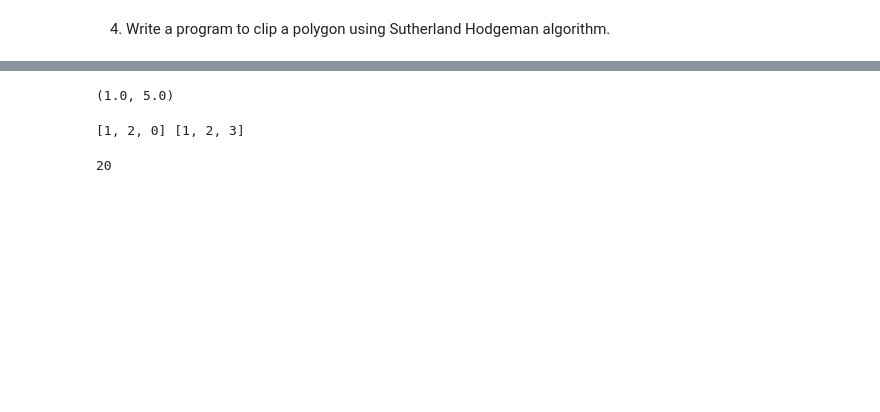
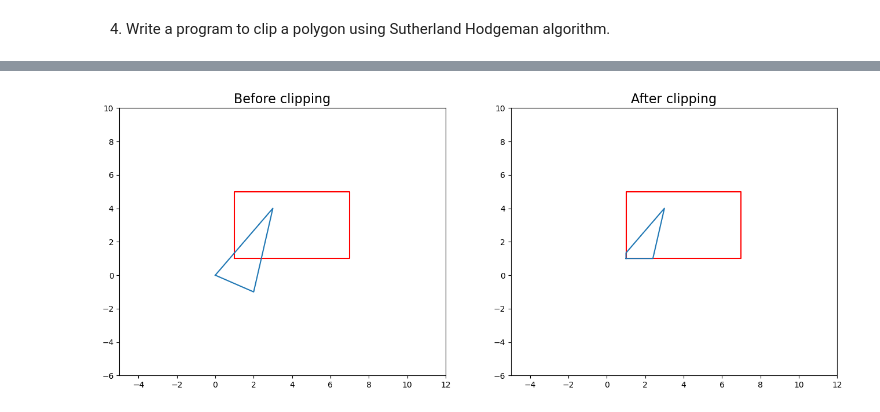
Before and after one commit to Chandan1707/Computer_Graphics, a Jupyter notebook: Assignment_04_polygon_clipping_using_Sutherland_Hodgeman_algorithm.ipynb, the cells around one changed output, grey strips where cells are left out. Saved outputs shown, nothing was run; the diff lists cells and outputs as text; code cells hidden in the pictures; blank space fills up the shorter version.

```diff
--- a/Assignment_04_polygon_clipping_using_Sutherland_Hodgeman_algorithm.ipynb
+++ b/Assignment_04_polygon_clipping_using_Sutherland_Hodgeman_algorithm.ipynb
@@ -6,7 +6,16 @@ import matplotlib.pyplot as plt
 import copy
 # %%
 def print_polygon_clipping(window, polygon, polygon_f, fig_size = (16, 6)):
-
+    """
+    Clip a polygon.
+    Argument:
+        polygon   (tuple or list)   : co-ordinate of polygon(shape(no_of_coordinate, 2))
+        window    (tuple or list)   : co-ordinate of window.
+        polygon_f (tuple or list)   : final co-ordinate of polygon after clipping.
+        fig_size  (tuple or list)   :
+    Return:
+        None
+    """
     polygon = np.array(polygon)
     polygon = np.concatenate((polygon , polygon[0].reshape(1, -1)), axis=0)
 
@@ -50,7 +59,10 @@ def compute_intersect_point(line_1, line_2):
 
     x = d1_x / d2_x
 
-    y = (y2 - y1) * (x - x1) / (x4 - x3) + y1
+    d1_y = (x1 * y2 - x2 * y1) * (y3 - y4) - (y1 - y2) * (x3 * y4 - x4 * y3)
+    d2_y = (x1 - x2) * (y3 - y4) - (y1 - y2) * (x3 - x4)
+
+    y = d1_y / d2_y
 
     points = (x, y)
     return points
@@ -59,10 +71,10 @@ def polygon_clipping(polygon, window):
     """
     Clip a polygon.
     Argument:
-        polygon (tuple)         : co-ordinate of polygon(shape(no_of_coordinate, 2))
-        window  (tuple)         : co-ordinate of window.
+        polygon (tuple or list)   : co-ordinate of polygon(shape(no_of_coordinate, 2))
+        window  (tuple or list)   : co-ordinate of window.
     Return:
-        polygon_final (tuple)   : final co-ordinate of polygon(shape(no_of_coordinate, 2))
+        polygon (list)            : final co-ordinate of polygon(shape(no_of_coordinate, 2))
     """
     m = len(window)
     polygon_org = copy.deepcopy(polygon)
@@ -78,8 +90,7 @@ def polygon_clipping(polygon, window):
 
             p1 = (x1 - x1_w) * (y2_w - y1_w) - (y1 - y1_w) * (x2_w - x1_w)
             p2 = (x2 - x1_w) * (y2_w - y1_w) - (y2 - y1_w) * (x2_w - x1_w)
-            print("p1=", p1, " ", i,j)
-            print("p2=", p2)
+
             if p1 <= 0 and p2 <= 0:
                 polygon_f.append([x2, y2])
             elif p1 <= 0 and p2 > 0:
@@ -87,8 +98,6 @@ def polygon_clipping(polygon, window):
                 polygon_f.append([x, y])
             elif p1 > 0 and p2 <= 0:
                 x, y = compute_intersect_point((x1_w, y1_w, x2_w, y2_w), (x1, y1, x2, y2))
-                print(x1_w, y1_w, x2_w, y2_w)
-                print(x1, y1, x2, y2)
                 polygon_f.append([x, y])
                 polygon_f.append([x2, y2])
             else:
@@ -97,6 +106,6 @@ def polygon_clipping(polygon, window):
 
         polygon = copy.deepcopy(polygon_f)
         polygon_f = []
-        print(polygon)
 
     print_polygon_clipping(window, polygon_org, polygon)
+    return polygon
@@ -136,23 +112,7 @@ p2= 1.0
-# %%
-line_1 = (1, 1, 1, 5)
-line_2 = (0.75, 1, 2.4, 1)
-# 0.75 1.0 2.4 1.0
-points = compute_intersect_point(line_1, line_2)
-print(points)
-# %% [output]
-(1.0, 5.0)
-# %%
-p1 = [1, 2,3]
-p2 = copy.deepcopy(p1)
-p1[2] = 0
-print(p1, p2)
-# %% [output]
-[1, 2, 0] [1, 2, 3]
-# %%
-x1_w, y1_w = 7, 5
-x2_w, y2_w = 7, 1
-x1, y1 = 2, 2
-p1 = (x1 - x1_w) * (y2_w - y1_w) - (y1 - y1_w) * (x2_w - x1_w)
-print(p1)
-# %% [output]
-20
+# %%
+window_1 = ((1, 1), (7, 1), (7, 5), (1, 5))
+polygon_1 = ((0, 0), (2, -1), (3, 4))
+
+co_ordinate_1 = polygon_clipping(polygon_1, window_1)
+# %% [output]
+[figure, added]
```
Also changed, not shown: parts of 3 cells of this notebook.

-------

→ **WORK INSTRUCTION**: Write the data above out again exactly, minus its pictures.

→ **ANSWER FOR THIS EXERCISE**:
Before and after one commit to Chandan1707/Computer_Graphics, a Jupyter notebook: Assignment_04_polygon_clipping_using_Sutherland_Hodgeman_algorithm.ipynb, the cells around one changed output, grey strips where cells are left out. Saved outputs shown, nothing was run; the diff lists cells and outputs as text; code cells hidden in the pictures; blank space fills up the shorter version.

```diff
--- a/Assignment_04_polygon_clipping_using_Sutherland_Hodgeman_algorithm.ipynb
+++ b/Assignment_04_polygon_clipping_using_Sutherland_Hodgeman_algorithm.ipynb
@@ -6,7 +6,16 @@ import matplotlib.pyplot as plt
 import copy
 # %%
 def print_polygon_clipping(window, polygon, polygon_f, fig_size = (16, 6)):
-
+    """
+    Clip a polygon.
+    Argument:
+        polygon   (tuple or list)   : co-ordinate of polygon(shape(no_of_coordinate, 2))
+        window    (tuple or list)   : co-ordinate of window.
+        polygon_f (tuple or list)   : final co-ordinate of polygon after clipping.
+        fig_size  (tuple or list)   :
+    Return:
+        None
+    """
     polygon = np.array(polygon)
     polygon = np.concatenate((polygon , polygon[0].reshape(1, -1)), axis=0)
 
@@ -50,7 +59,10 @@ def compute_intersect_point(line_1, line_2):
 
     x = d1_x / d2_x
 
-    y = (y2 - y1) * (x - x1) / (x4 - x3) + y1
+    d1_y = (x1 * y2 - x2 * y1) * (y3 - y4) - (y1 - y2) * (x3 * y4 - x4 * y3)
+    d2_y = (x1 - x2) * (y3 - y4) - (y1 - y2) * (x3 - x4)
+
+    y = d1_y / d2_y
 
     points = (x, y)
     return points
@@ -59,10 +71,10 @@ def polygon_clipping(polygon, window):
     """
     Clip a polygon.
     Argument:
-        polygon (tuple)         : co-ordinate of polygon(shape(no_of_coordinate, 2))
-        window  (tuple)         : co-ordinate of window.
+        polygon (tuple or list)   : co-ordinate of polygon(shape(no_of_coordinate, 2))
+        window  (tuple or list)   : co-ordinate of window.
     Return:
-        polygon_final (tuple)   : final co-ordinate of polygon(shape(no_of_coordinate, 2))
+        polygon (list)            : final co-ordinate of polygon(shape(no_of_coordinate, 2))
     """
     m = len(window)
     polygon_org = copy.deepcopy(polygon)
@@ -78,8 +90,7 @@ def polygon_clipping(polygon, window):
 
             p1 = (x1 - x1_w) * (y2_w - y1_w) - (y1 - y1_w) * (x2_w - x1_w)
             p2 = (x2 - x1_w) * (y2_w - y1_w) - (y2 - y1_w) * (x2_w - x1_w)
-            print("p1=", p1, " ", i,j)
-            print("p2=", p2)
+
             if p1 <= 0 and p2 <= 0:
                 polygon_f.append([x2, y2])
             elif p1 <= 0 and p2 > 0:
@@ -87,8 +98,6 @@ def polygon_clipping(polygon, window):
                 polygon_f.append([x, y])
             elif p1 > 0 and p2 <= 0:
                 x, y = compute_intersect_point((x1_w, y1_w, x2_w, y2_w), (x1, y1, x2, y2))
-                print(x1_w, y1_w, x2_w, y2_w)
-                print(x1, y1, x2, y2)
                 polygon_f.append([x, y])
                 polygon_f.append([x2, y2])
             else:
@@ -97,6 +106,6 @@ def polygon_clipping(polygon, window):
 
         polygon = copy.deepcopy(polygon_f)
         polygon_f = []
-        print(polygon)
 
     print_polygon_clipping(window, polygon_org, polygon)
+    return polygon
@@ -136,23 +112,7 @@ p2= 1.0
-# %%
-line_1 = (1, 1, 1, 5)
-line_2 = (0.75, 1, 2.4, 1)
-# 0.75 1.0 2.4 1.0
-points = compute_intersect_point(line_1, line_2)
-print(points)
-# %% [output]
-(1.0, 5.0)
-# %%
-p1 = [1, 2,3]
-p2 = copy.deepcopy(p1)
-p1[2] = 0
-print(p1, p2)
-# %% [output]
-[1, 2, 0] [1, 2, 3]
-# %%
-x1_w, y1_w = 7, 5
-x2_w, y2_w = 7, 1
-x1, y1 = 2, 2
-p1 = (x1 - x1_w) * (y2_w - y1_w) - (y1 - y1_w) * (x2_w - x1_w)
-print(p1)
-# %% [output]
-20
+# %%
+window_1 = ((1, 1), (7, 1), (7, 5), (1, 5))
+polygon_1 = ((0, 0), (2, -1), (3, 4))
+
+co_ordinate_1 = polygon_clipping(polygon_1, window_1)
+# %% [output]
+[figure, added]
```
Also changed, not shown: parts of 3 cells of this notebook.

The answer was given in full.